Area school officials say a state House bill that would take away driver's licenses from students who drop out or miss too much school is a good incentive, but it would not address the root problems of why those students are not in school.
Whenever there is a chance a student might drop out, Clover High School principal Mark Hopkins meets with the student.
He said many factors lead to the student's decision to drop out, including a lack of motivation, low expectations, being behind on credit, missing too much class or the inability to be engaged.
When Hopkins meets with a student, he tries to have the parent present so he can determine what kind of family support the student has.
"I also try to lay out what it means to have a high school diploma and how important that document is," Hopkins said. "I talk about the differences between a diploma and a GED and dropping out altogether.
"The objective is to get them to really think about the ramifications of that decision and to let them know that they're making a life decision at age 17 without really understanding what it means."
Even if he can change the mind of only one out of every 10 students, he'll be satisfied, he said. But, he remains "a little skeptical" of the driver's license bill.
"I love the way it sounds, the fact that there is some repercussion to not going to school," he said, "But it's deeper than that. There's a deeper reason they don't want to come to school. ...
"We've got to figure out what makes them want to drop out and prevent that decision."
Hopkins' skepticism was echoed by officials in other districts.
Harriet Jaworoski, associate superintendent of instruction for Rock Hill schools, questioned the "unintended consequences" of taking away a student's license could have.
"They may be students in a family where the student has to work for the family to survive," she said. "There may be situations where that's necessary for them to do what they need to do in terms of school and activities."
Jaworowski pointed to a 1997 study called America's Process that outlined the four main reasons that students drop out: They are pushed out, fade out, fall out or choose out.
"While a driver's license might be a nice incentive, it doesn't address any of those reasons," she said.
School officials also wondered how the reporting process for such a bill, if it were implemented, would be organized.
York Superintendent Vernon Prosser said, in the management sense, the state would probably have to look into the number of South Carolina students and determine who would be maintaining records and to whom the schools would report their student dropouts.
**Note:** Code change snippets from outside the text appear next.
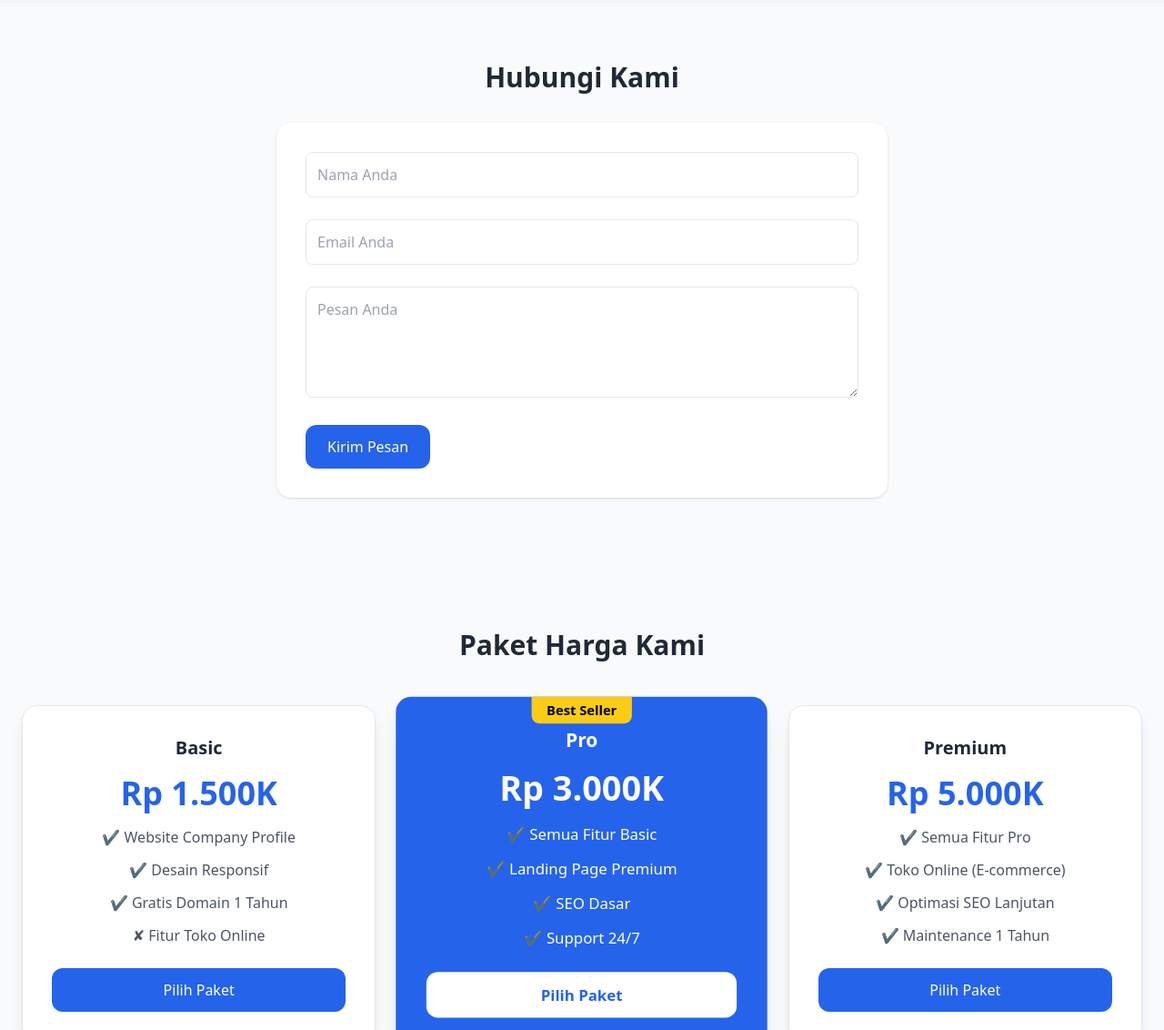
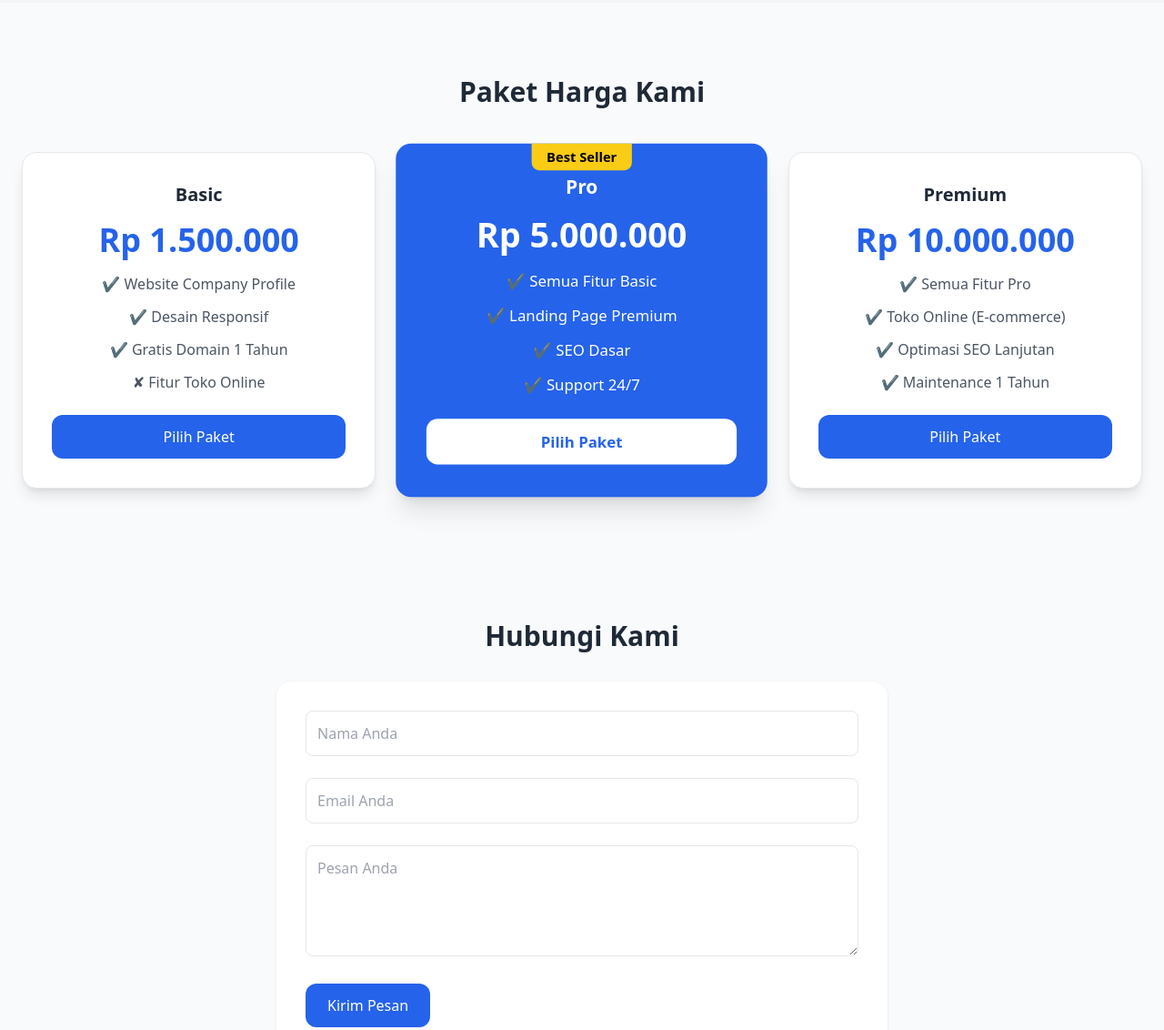
Before and after one commit to rafasyah/pkk-project, a plain HTML site: page index.html in a window 1280 px wide. Shown: the part 1485-2617 px from the top of the page at 91% size. Drawn offline with nearby package versions, Linux system fonts and the light colour scheme.

Commit message:
Update index.html

```diff
--- a/index.html
+++ b/index.html
@@ -86,19 +86,6 @@
       </div>
     </div>
   </section>
-
-  <!-- Kontak -->
-  <section id="kontak" class="max-w-7xl mx-auto px-6 py-16">
-    <h3 class="text-3xl font-bold text-center mb-8">Hubungi Kami</h3>
-    <form class="max-w-2xl mx-auto bg-white p-8 rounded-2xl shadow space-y-6">
-      <input type="text" placeholder="Nama Anda" class="w-full p-3 border rounded-lg">
-      <input type="email" placeholder="Email Anda" class="w-full p-3 border rounded-lg">
-      <textarea placeholder="Pesan Anda" rows="4" class="w-full p-3 border rounded-lg"></textarea>
-      <button type="submit" class="bg-blue-600 text-white px-6 py-3 rounded-xl hover:bg-blue-700">
-        Kirim Pesan
-      </button>
-    </form>
-  </section>
   <!-- Pricing Plans -->
   <section id="pricing" class="max-w-7xl mx-auto px-6 py-20">
     <h3 class="text-3xl font-bold text-center mb-12">Paket Harga Kami</h3>
@@ -107,7 +94,7 @@
       <!-- Basic Plan -->
       <div class="bg-white shadow-lg rounded-2xl p-8 text-center border hover:shadow-2xl transition">
         <h4 class="text-xl font-semibold mb-4">Basic</h4>
-        <p class="text-4xl font-bold text-blue-600 mb-4">Rp 1.500K</p>
+        <p class="text-4xl font-bold text-blue-600 mb-4">Rp 1.500.000</p>
         <ul class="text-gray-600 space-y-3 mb-6">
           <li>✔ Website Company Profile</li>
           <li>✔ Desain Responsif</li>
@@ -125,7 +112,7 @@
           Best Seller
         </span>
         <h4 class="text-xl font-semibold mb-4">Pro</h4>
-        <p class="text-4xl font-bold mb-4">Rp 3.000K</p>
+        <p class="text-4xl font-bold mb-4">Rp 5.000.000</p>
         <ul class="space-y-3 mb-6">
           <li>✔ Semua Fitur Basic</li>
           <li>✔ Landing Page Premium</li>
@@ -140,7 +127,7 @@
       <!-- Premium Plan -->
       <div class="bg-white shadow-lg rounded-2xl p-8 text-center border hover:shadow-2xl transition">
         <h4 class="text-xl font-semibold mb-4">Premium</h4>
-        <p class="text-4xl font-bold text-blue-600 mb-4">Rp 5.000K</p>
+        <p class="text-4xl font-bold text-blue-600 mb-4">Rp 10.000.000</p>
         <ul class="text-gray-600 space-y-3 mb-6">
           <li>✔ Semua Fitur Pro</li>
           <li>✔ Toko Online (E-commerce)</li>
@@ -154,6 +141,19 @@
 
     </div>
   </section>
+  <!-- Kontak -->
+  <section id="kontak" class="max-w-7xl mx-auto px-6 py-16">
+    <h3 class="text-3xl font-bold text-center mb-8">Hubungi Kami</h3>
+    <form class="max-w-2xl mx-auto bg-white p-8 rounded-2xl shadow space-y-6">
+      <input type="text" placeholder="Nama Anda" class="w-full p-3 border rounded-lg">
+      <input type="email" placeholder="Email Anda" class="w-full p-3 border rounded-lg">
+      <textarea placeholder="Pesan Anda" rows="4" class="w-full p-3 border rounded-lg"></textarea>
+      <button type="submit" class="bg-blue-600 text-white px-6 py-3 rounded-xl hover:bg-blue-700">
+        Kirim Pesan
+      </button>
+    </form>
+  </section>
+
 
   <!-- Footer -->
   <footer class="bg-gray-900 text-white py-6 text-center">
```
The basic concept of the bill, he said, is the importance of keeping students in schools. Prosser cited statistics showing that soon about 20 percent of jobs will require a 4-year college degree and 65 percent a 2-year degree or advanced training.
"With just a high school diploma, it's going to be awfully difficult to compete in a job market," he said. "That's where school districts have to really look at programs that meet the needs of students. One of our goals is extra time and extra help for students. We really believe with extra time and extra help, all students can be successful.
"Sometimes it takes more than 180 days to master a concept."
Prosser said he'd like to see the state fund the extra time concept so student dropouts can continue their education through other options.
Need other incentives
Sheila Huckabee, associate superintendent for Clover schools, noted that age 16 is when educators begin to notice a potential lack of interest in going to school.
"They're trying to decide, 'How long do I have put in time here before I can officially quit?'" she said. "They're just counting down the days."
Any kind of incentive that could make a student begin the conversation of, "Do I want to do this?" is nice, but there need to be other incentives, she said.
"Their driver's licenses and their ability to be mobile and autonomous, that's real to them," she said. "It's never going to be enough by itself, but it helps us have a real, relevant consequence so that we can still do some of the other positive things that we need to get them connected."
Students weigh in
Some students say they see the benefit of such a bill.
South Pointe High junior Trevor Mullinax, 17, said he agreed with the idea.
"It'll make a lot of people want to graduate, not because they have to, but so they can keep their licenses," he said.
"If students have to go somewhere (and they don't have a license), it puts more stress on their parents."
South Pointe classmate Asha Kumar, 17, said she considers driving a privilege.
"You have to have a high school diploma to get a good job and make money," she said. "Better education means more money, and you need a license to get to places."
Students need the motivation, said Dalton Ballard, 17, who is home-schooled, and decreasing the dropout rates would make the state look better.
North Carolina and Georgia have implemented similar laws in recent years. The number of North Carolina students who dropped out was at a record low for the 2009-2010 school year, according to the state's Department of Education website. The dropout rate decreased to 3.75 percent from 4.27 percent, with 70 percent of all schools showing such a decrease.
However, Sara Clark, a public information specialist with the department, said no study has been conducted to determine if that decrease can be attributed only or completely to that bill.
"There are so many factors that could contribute to decreases in the dropout rate and increasing graduation rate ... that we haven't been able to go on record to say that it's definitely been a factor," she said.
Georgia schools also had seen an increase in their graduation rates, according to reports, but there was no mention of the driver's license law contributing to that.